TASK TO COMPLETE ▸ In the data that follows, every line containing the word "Images" should be returned.

-------- PROVIDED INFORMATION

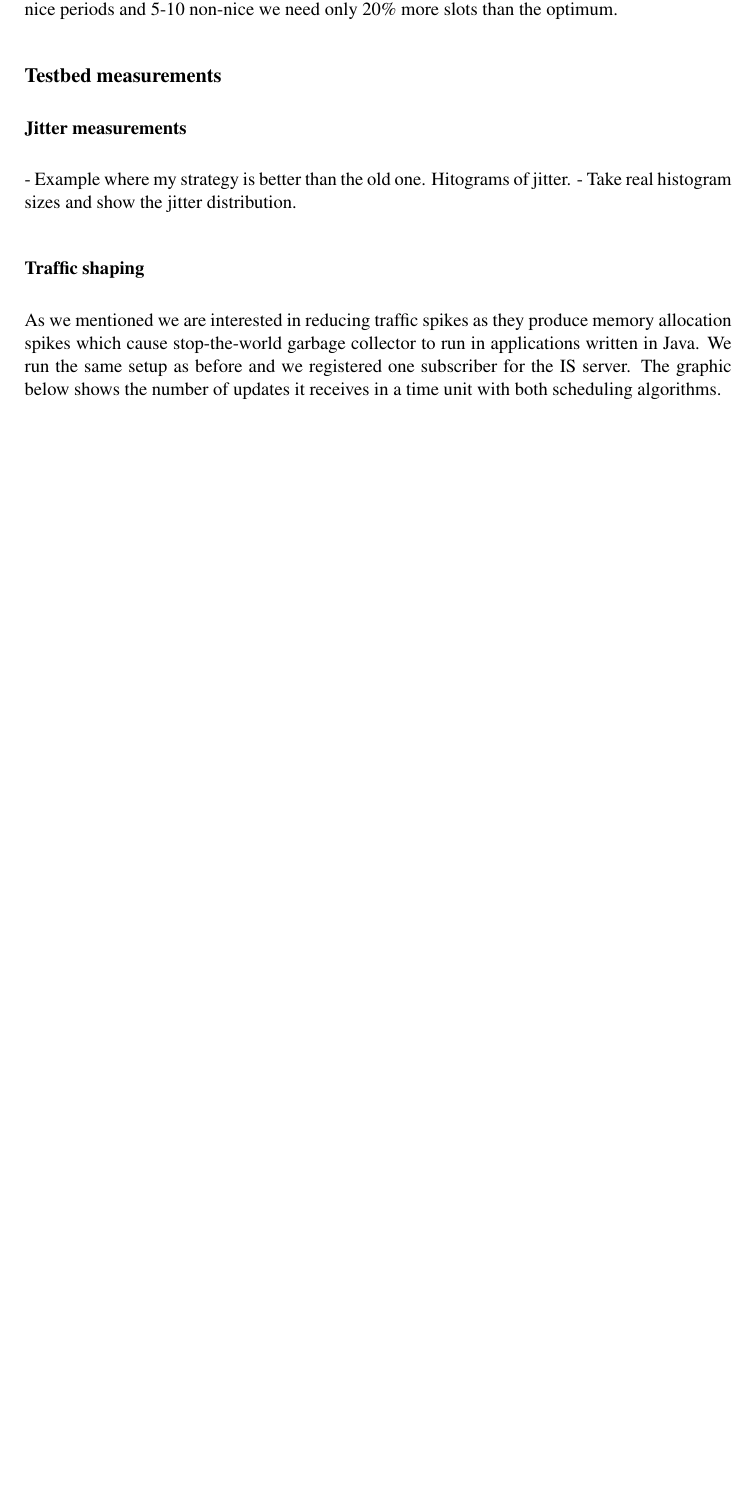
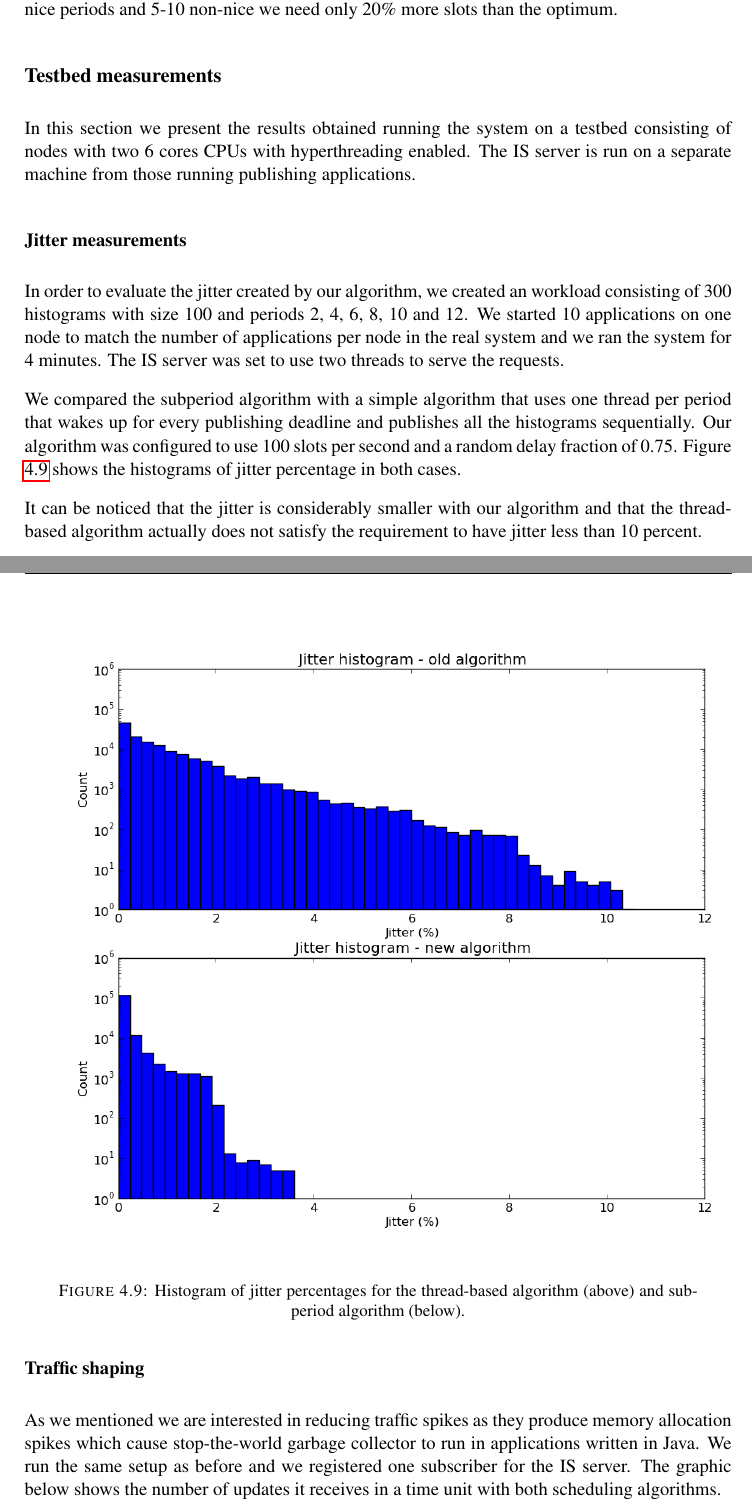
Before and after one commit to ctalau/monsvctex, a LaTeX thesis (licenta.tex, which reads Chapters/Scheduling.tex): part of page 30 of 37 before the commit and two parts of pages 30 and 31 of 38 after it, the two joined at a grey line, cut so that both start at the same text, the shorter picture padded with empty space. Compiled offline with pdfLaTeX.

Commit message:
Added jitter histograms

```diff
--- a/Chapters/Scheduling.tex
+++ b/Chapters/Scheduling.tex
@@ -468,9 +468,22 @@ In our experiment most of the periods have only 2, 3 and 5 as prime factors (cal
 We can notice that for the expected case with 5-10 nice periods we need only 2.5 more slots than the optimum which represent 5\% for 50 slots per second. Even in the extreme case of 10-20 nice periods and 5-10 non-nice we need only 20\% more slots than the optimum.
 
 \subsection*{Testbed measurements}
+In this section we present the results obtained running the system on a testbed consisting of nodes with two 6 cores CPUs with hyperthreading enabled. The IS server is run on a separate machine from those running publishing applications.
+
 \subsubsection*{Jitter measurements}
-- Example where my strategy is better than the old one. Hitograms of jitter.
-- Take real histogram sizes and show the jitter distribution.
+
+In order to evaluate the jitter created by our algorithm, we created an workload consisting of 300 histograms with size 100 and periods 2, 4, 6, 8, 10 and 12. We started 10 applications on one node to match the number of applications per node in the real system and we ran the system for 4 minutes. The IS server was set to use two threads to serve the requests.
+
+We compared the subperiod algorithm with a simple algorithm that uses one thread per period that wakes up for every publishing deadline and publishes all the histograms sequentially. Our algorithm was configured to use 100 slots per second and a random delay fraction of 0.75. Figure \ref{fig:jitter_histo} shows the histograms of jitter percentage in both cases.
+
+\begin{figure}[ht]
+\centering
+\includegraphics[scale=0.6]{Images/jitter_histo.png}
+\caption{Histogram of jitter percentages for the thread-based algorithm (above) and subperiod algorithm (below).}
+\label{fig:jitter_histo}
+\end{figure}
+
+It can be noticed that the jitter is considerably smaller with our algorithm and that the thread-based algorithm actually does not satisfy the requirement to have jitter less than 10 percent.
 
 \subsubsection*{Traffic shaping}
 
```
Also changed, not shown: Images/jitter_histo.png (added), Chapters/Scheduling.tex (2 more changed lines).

----------------

EXERCISE RESPONSE ▸
+\includegraphics[scale=0.6]{Images/jitter_histo.png}
Also changed, not shown: Images/jitter_histo.png (added), Chapters/Scheduling.tex (2 more changed lines).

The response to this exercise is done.